    Michael Swenson, head of trading in the structured product group at Goldman and Mr. Salem’s superior, also referred to the short squeeze, according to Senate investigators. In an e-mail, Mr. Swenson said that Goldman should “start killing” investors who were betting against mortgages. In testimony before the committee, however, he said he was simply trying to add balance to the market.

    Goldman abandoned its plan in June 2008 when two Bear Stearns hedge funds collapsed because of bad mortgage bets.

    A Goldman spokesman said in a statement: “While we disagree with many of the conclusions of the report, we take seriously the issues explored by the subcommittee. We recently issued the results of a comprehensive examination of our business standards and practices and committed to making significant changes that will strengthen relationships with clients, improve transparency and disclosure and enhance standards for the review, approval and suitability of complex instruments.”

    The report also sheds new light on the bundling and trading of mortgages at Deutsche Bank, which had also made negative bets in that market.

    Unlike Goldman, Deutsche Bank has not been accused of wrongdoing by government investigators. But the Senate report focuses on a trader named Greg Lippmann, who has since left the bank to join a hedge fund.

    Mr. Lippmann was vocally negative about housing as early as 2005 and brought his idea of shorting the market to professional investors on Wall Street. He described risky mortgage securities before the crisis as “pigs,” according to the report. When he was asked to buy one such mortgage security, he responded that he “would take it and try to dupe someone,” according to the report.

    Mr. Lippmann persuaded Deutsche to let him build a large short position, reaching $5 billion by 2007, the report says. The bank still lost money on other positive mortgage bets, but Mr. Lippmann’s trade helped reduce the company’s overall loss.

    The report focused on one Deutsche collateralized debt obligation from 2006, called Gemstone VII, and described how Deutsche and other banks made $5 million to $10 million for every deal like Gemstone they created. In 2006 and 2007, banks created about a trillion dollars of C.D.O. deals — the most complex type of mortgage security and the instruments that sent the lending craze to dizzying heights.

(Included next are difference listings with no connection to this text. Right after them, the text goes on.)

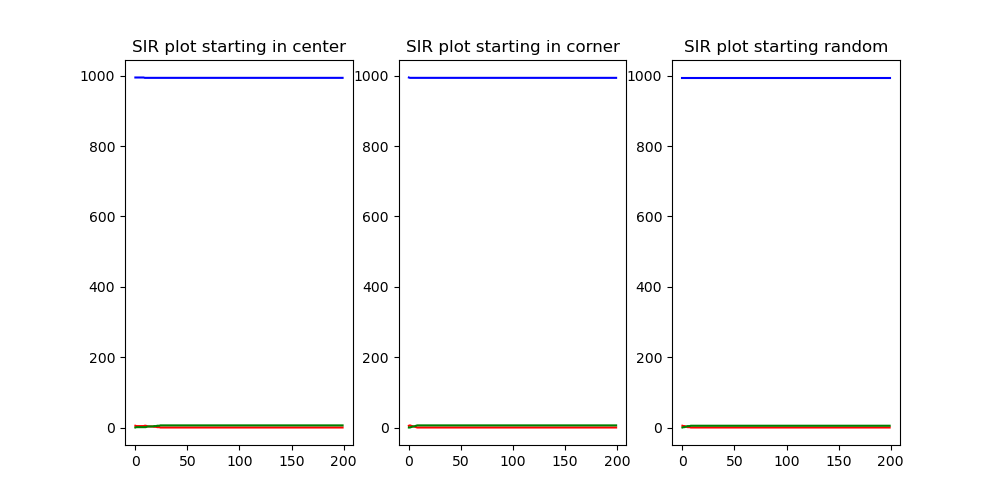
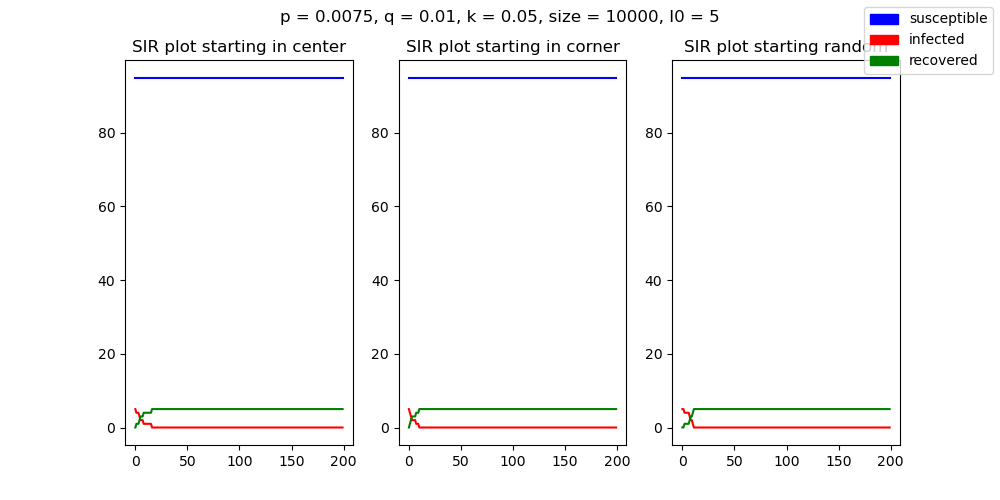
fixes

diff --git a/Scripts/smart_agent_sim.py b/Scripts/smart_agent_sim.py
@@ -5,6 +5,7 @@ import numpy as np
 sys.path.append("../")  # lets us access sibling directory `sir`
 from sir.smartagent import *
 import matplotlib.pyplot as plt
+import matplotlib.patches as mpatches
 # fmt: on
 
 
@@ -85,19 +86,23 @@ for t in [0, 66, 133, 199]:
         plt.scatter(x, y, c=color, alpha=0.5, edgecolors="none")
         plt.title("state at t = {}".format(t + 1))
     count = count + 1
-print(X[0])
+blue_patch = mpatches.Patch(color="blue", label="susceptible")
+red_patch = mpatches.Patch(color="red", label="infected")
+green_patch = mpatches.Patch(color="green", label="recovered")
+figfull.legend(handles=[blue_patch, red_patch, green_patch])
+figfull.suptitle("p = 0.01, q = 0.01, k = 0.05, size = 10000, I0 = 5, no learning")
 plt.savefig("../doc/final/plots/nolearn.png")
-
+print(X[0])
 
 P = 0.01
 Q = 0.01
 K = 0.05
 Size = 10000
 T = 200
-KT = 100
-FT = 100
-KD = 0.15
-FD = 0.15
+KT = 1000
+FT = 1000
+KD = 0.1
+FD = 0.1
 PI = 1
 II = 5
 
@@ -130,5 +135,12 @@ for t in [0, 66, 133, 199]:
         plt.scatter(x, y, c=color, alpha=0.5, edgecolors="none")
         plt.title("state at t = {}".format(t + 1))
     count = count + 1
-print(X[0])
+blue_patch = mpatches.Patch(color="blue", label="susceptible")
+red_patch = mpatches.Patch(color="red", label="infected")
+green_patch = mpatches.Patch(color="green", label="recoverd")
+figfull.legend(handles=[blue_patch, red_patch, green_patch])
+figfull.suptitle(
+    "p = 0.01, q = 0.01, k = 0.05, size = 10000, I0 = 5, kt = ft = 1000, kd = fd = 0.1"
+)
 plt.savefig("../doc/final/plots/yeslearn.png")
+print(X[0])

diff --git a/Scripts/sim_agent_q1.py b/Scripts/sim_agent_q1.py
@@ -5,6 +5,7 @@ import numpy as np
 sys.path.append("../")  # lets us access sibling directory `sir`
 from sir.smartagent import *
 import matplotlib.pyplot as plt
+import matplotlib.patches as mpatches
 # fmt: on
 
 
@@ -159,6 +160,11 @@ for p in P:
     plt.plot(X[0][:, 0], X[0][:, 3], "green")
     plt.title("SIR plot with p = {}".format(p))
     count = count + 1
+blue_patch = mpatches.Patch(color="blue", label="susceptible")
+red_patch = mpatches.Patch(color="red", label="infected")
+green_patch = mpatches.Patch(color="green", label="recovered")
+figfull.legend(handles=[blue_patch, red_patch, green_patch])
+figfull.suptitle("q = 0.01, k = 0.05, size = 10000, I0 = 5, start in center")
 plt.savefig("../doc/final/plots/startmid.png")
 
 P = 0.0075
@@ -231,4 +237,9 @@ plt.plot(X[0][:, 0], X[0][:, 2], "red")
 plt.plot(X[0][:, 0], X[0][:, 3], "green")
 plt.title("SIR plot starting random")
 
+blue_patch = mpatches.Patch(color="blue", label="susceptible")
+red_patch = mpatches.Patch(color="red", label="infected")
+green_patch = mpatches.Patch(color="green", label="recovered")
+figfull.legend(handles=[blue_patch, red_patch, green_patch])
+figfull.suptitle("p = 0.0075, q = 0.01, k = 0.05, size = 10000, I0 = 5")
 plt.savefig("../doc/final/plots/startdiff.png")

diff --git a/doc/final/final.md b/doc/final/final.md
@@ -59,13 +59,22 @@ These two models have the same parameters, yet the the ODE model seems to create
 
 # SIR model with spatial component
 
-For the discrete agent spatial model we 
+For the discrete agent spatial model we first need to understand how our choice of parameters effects the timeline of the virus. Unlike in the non-spatial model, the population size plays a huge role in the dynamics of the virus since we fix the world to a 1x1 square. Thus, the higher the population the more densely packed our agents are and this leads to the virus spreading more quickly even with a low value of `q`. Both `p` and `q` have positive relationships with the rate of spread, which makes sense. If individuals have a large radius of infection, then they infect more people per period, and if they move a large distance, then the chance that an infected person interacts with agents that they haven't interacted with before also increases. This leads to our first simulation in which we start with 5 infected agents at the center of the population and see how the virus spreads holding all constant between simulations but the distance that agents can move per period `p`.
 
 
 # Smart Agent extension
+
+Throughout history, we have faced various diseases and have found that social distancing and quarantines have been one of the best ways to combat the spread (Roos (2020)). So, we propose the question: How does the course of a disease spreading change if the agents make intelligent decisions to slow its spread? 
+
+We first observe a baseline simulation (with parameters p = 0.01, q = 0.01, k = 0.05, size = 10000) of a disease where agents do not do anything to slow the spread ():
+![image](plots/nolearn.png)
 
 # extension 2
 
 # extension 3
 
 # extension conclusions
+
+# Bibliography
+
+Roos, Dave. “Social Distancing and Quarantine Were Used in Medieval Times to Fight the Black Death.” History.com, A&amp;E Television Networks, 25 Mar. 2020, www.history.com/news/quarantine-black-death-medieval. 
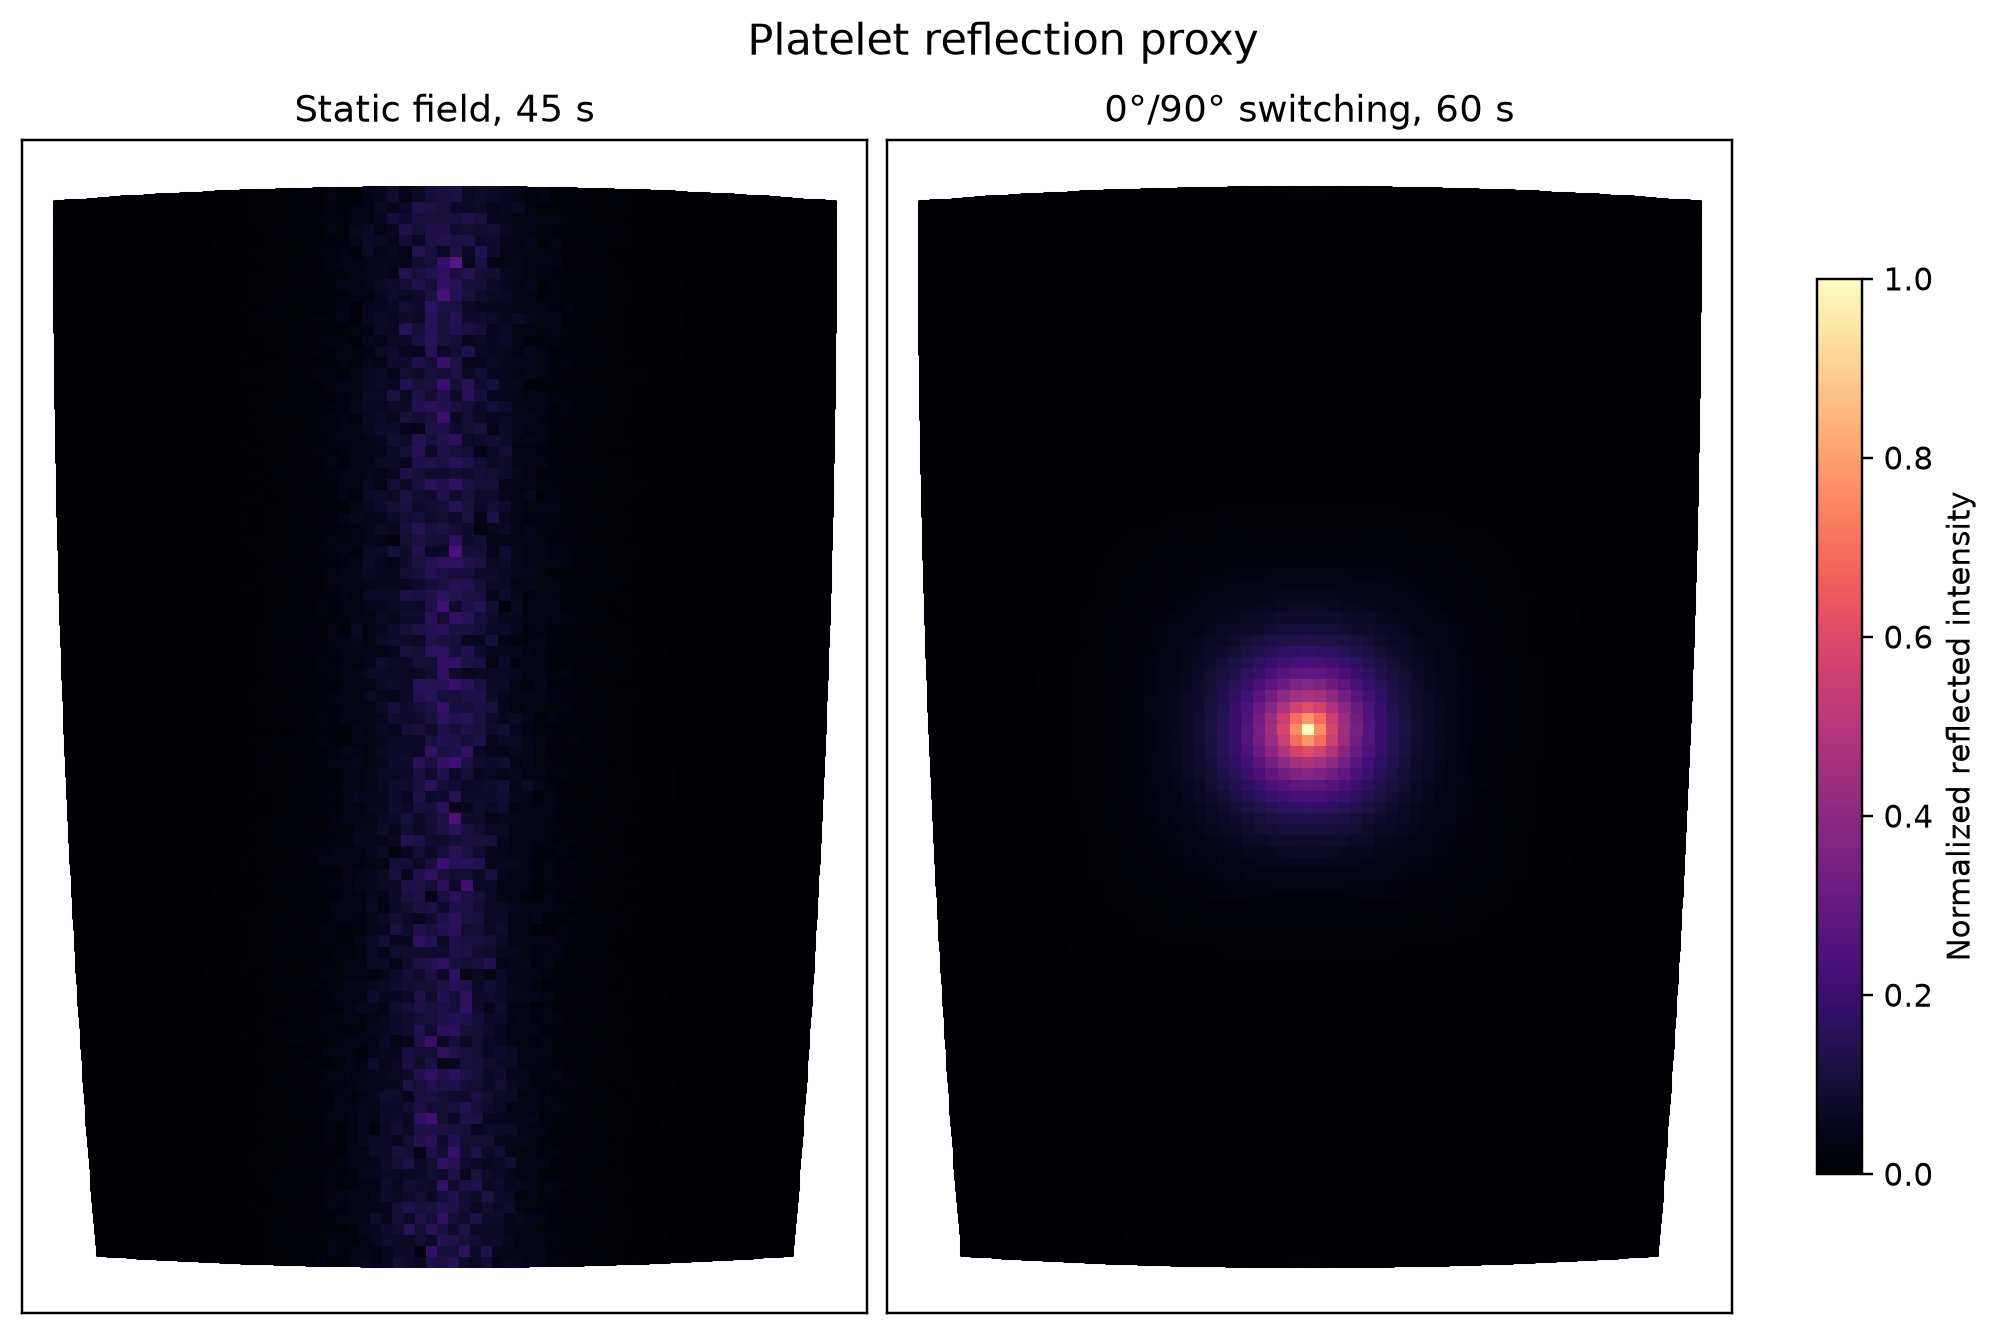
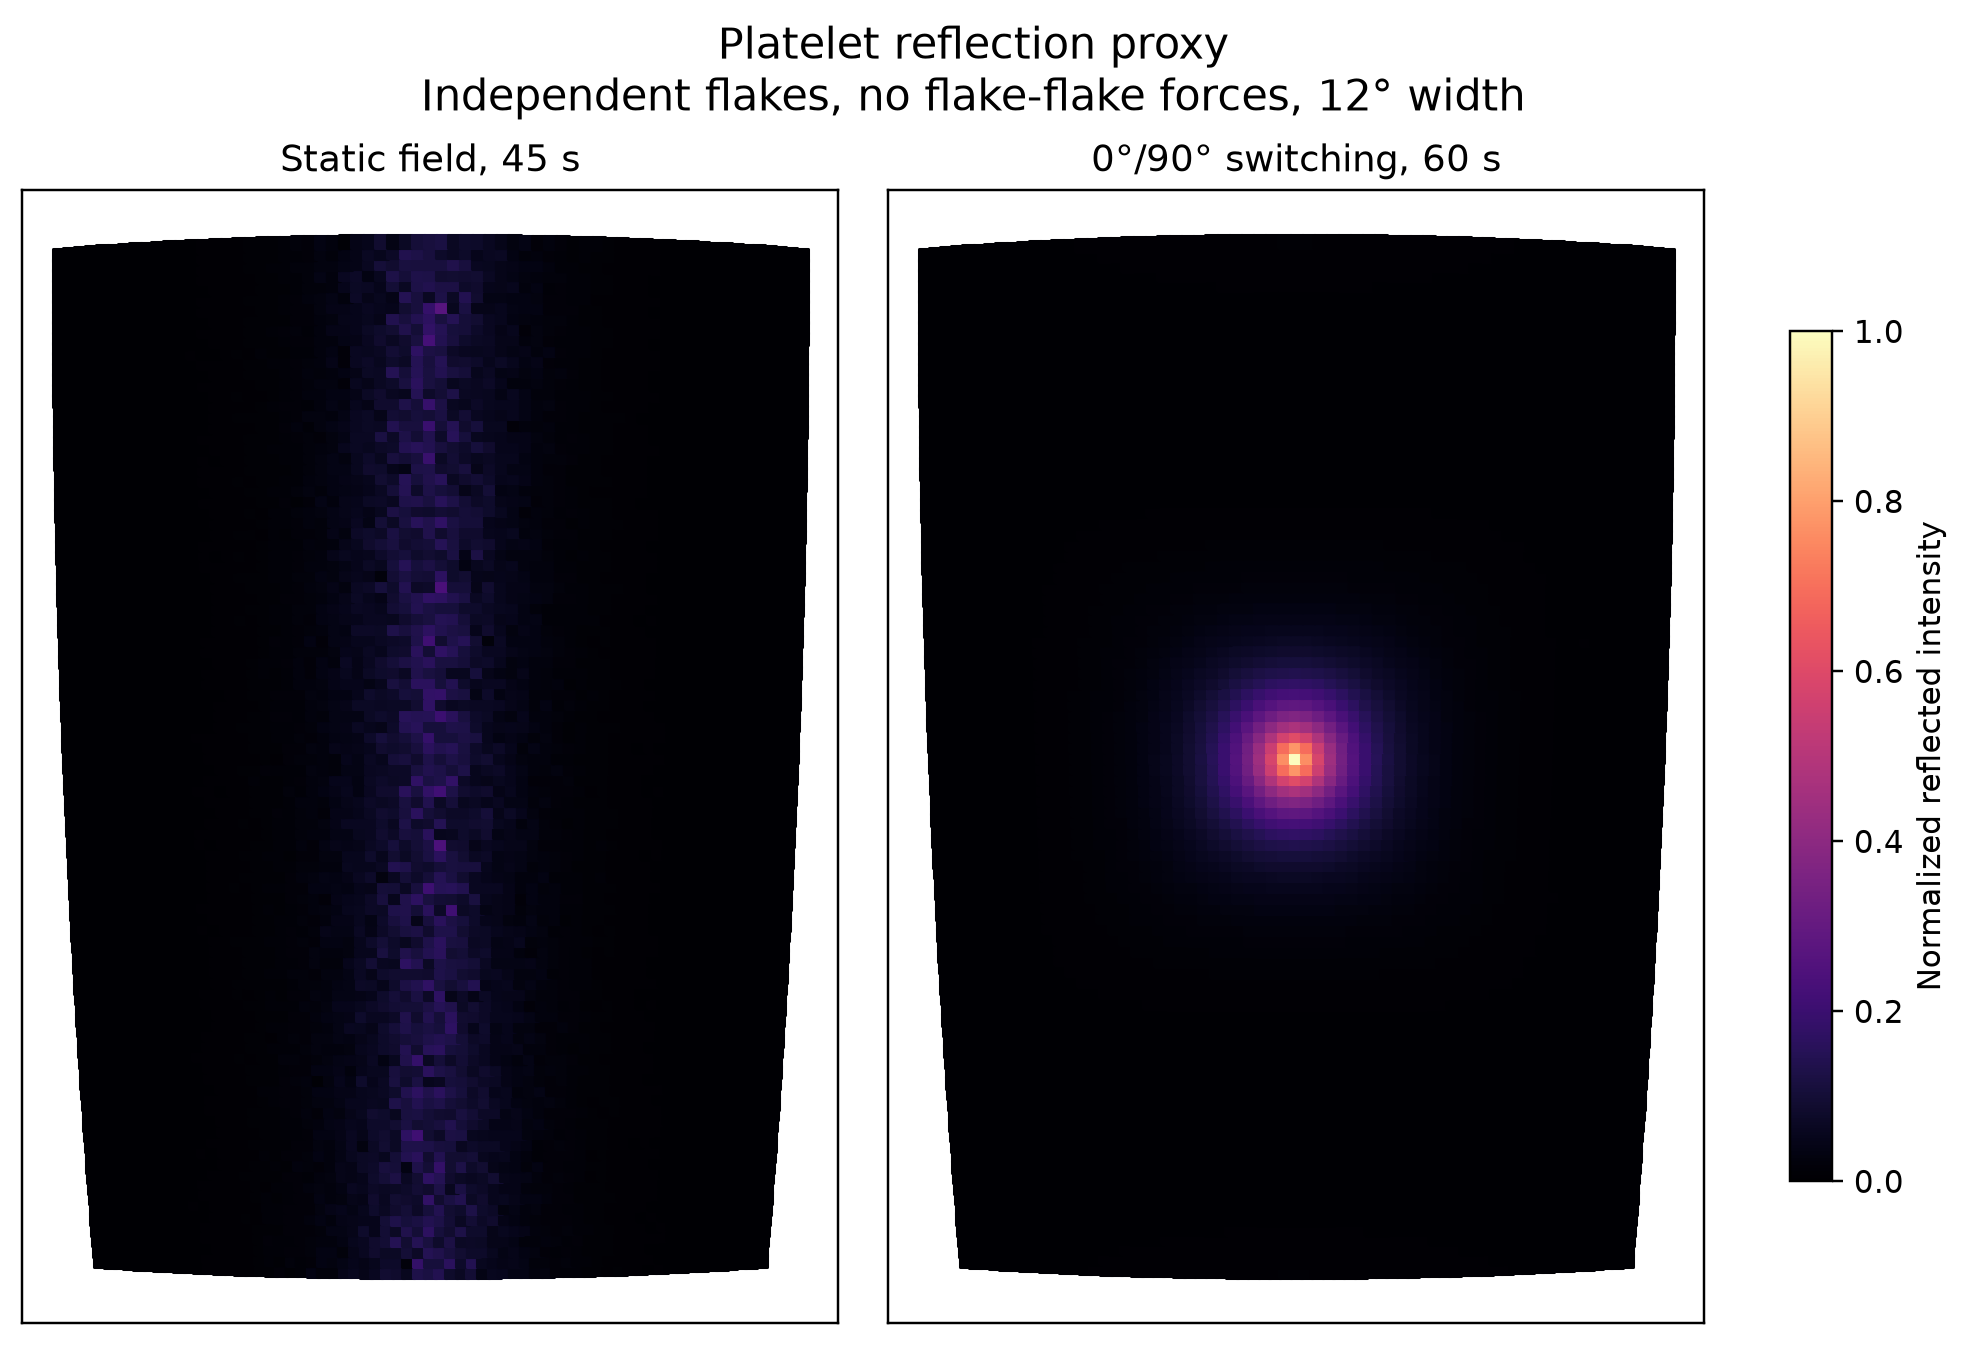
Use relative paths and clarify visualization assumptions

diff --git a/visualization/render_brdf.py b/visualization/render_brdf.py
@@ -239,7 +239,7 @@ def main():
     )
 
     fig.suptitle(
-        "Platelet reflection proxy",
+        f"Platelet reflection proxy\nIndependent flakes, no flake-flake forces, {args.width_deg:g}° width",
         fontsize=14,
     )
 

diff --git a/README.md b/README.md
@@ -291,14 +291,16 @@ Chains over longer holds. Tied model, chi_in 1, brushed start, 2000 flakes, 12a 
 The 3% static and switching states used for the final visualisations were regenerated from commit `1e9b6d8` on USC Discovery. Both runs used seed `1`, `OMP_NUM_THREADS=8`, 2000 flakes, a 12a film, `chi_in=1`, a 10 deg brushed start, and a 4a force cutoff. These regenerated values are the canonical values used in the tables, figures, and slides.
 
 ```bash
-cd /home1/halwasia/csci596-magnetic-polish
+# Run from the repository root
+RUNS="../csci596-magnetic-polish-runs/reproduction"
+mkdir -p "$RUNS"
 module purge
 module load ver/2607
 module load gcc/15.3.0
 export OMP_NUM_THREADS=8
-gcc -O2 -fopenmp -Wall -DTIE_DCHI c/soft.c -o /home1/halwasia/csci596-magnetic-polish-runs/shreeya/soft_tied -lm
-/home1/halwasia/csci596-magnetic-polish-runs/shreeya/soft_tied c/field_center.txt 0.03 2000 free 1 12 1 45 10 /home1/halwasia/csci596-magnetic-polish-runs/shreeya/static_3pct_45s.csv 4
-/home1/halwasia/csci596-magnetic-polish-runs/shreeya/soft_tied c/field_center.txt 0.03 2000 free 1 12 1 0 10 /home1/halwasia/csci596-magnetic-polish-runs/shreeya/switching_3pct_60s.csv 4
+gcc -O2 -fopenmp -Wall -DTIE_DCHI c/soft.c -o $RUNS/soft_tied -lm
+$RUNS/soft_tied c/field_center.txt 0.03 2000 free 1 12 1 45 10 $RUNS/static_3pct_45s.csv 4
+$RUNS/soft_tied c/field_center.txt 0.03 2000 free 1 12 1 0 10 $RUNS/switching_3pct_60s.csv 4
 ```
 
 For switching, chain statistics are evaluated separately along B0 and B90. `c/chains_field.py` uses the same 2.2a distance and 37 deg angular criteria as `chains.py`, but allows the field direction to be selected instead of assuming B0.
@@ -314,6 +316,8 @@ For switching, chain statistics are evaluated separately along B0 and B90. `c/ch
 | 10%, no forces 5 s | 0.988 | 0.00 | 1.27 | (percolates by contact) | |
 | 10%, 5 s | 0.966 | 1.96 | 1.80 | | |
 | 10%, 45 s | 0.864 | 2.14 | 2.27 | | |
+
+Only the 3%, 45 s row with forces was regenerated for the final visualisations; the other rows are from earlier runs.
 
 Reading:
 - Chains form and keep growing along the field: at 3% the mean chain grows from about 10 to 138 flakes between 5 and 45 s, and the regenerated 45 s state has a largest connected chain of 356 flakes. These are branched clusters rather than single lines and are already limited by the box size. At 10% the flakes are close enough that the count saturates; links per flake still rise.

    In e-mails provided to the committee, Mr. Lippmann called the bank’s operation a “C.D.O. machine” and characterized such securities as a “Ponzi scheme.” But when the committee interviewed Mr. Lippmann, he backtracked, saying that his colorful descriptions were used to defend his negative view of the market.

    In the Senate interview, Mr. Lippmann also said that he thought he was the person who persuaded the American International Group to stop writing insurance on mortgage securities. He told the committee that the head of the Deutsche Bank group that put together C.D.O.’s was upset when Mr. Lippmann persuaded A.I.G. to exit the business in 2006. Without A.I.G. there to insure the instruments, it would be harder to keep these lucrative factories humming.

    Mr. Lippmann declined to comment on Wednesday.

    Michele Allison, a spokeswoman for Deutsche Bank, said that the e-mails and other documents cited in the report indicated the divergent views within the bank about the housing market. “Despite the bearish views held by some, Deutsche Bank was long the housing market and endured significant losses,” she said in a statement.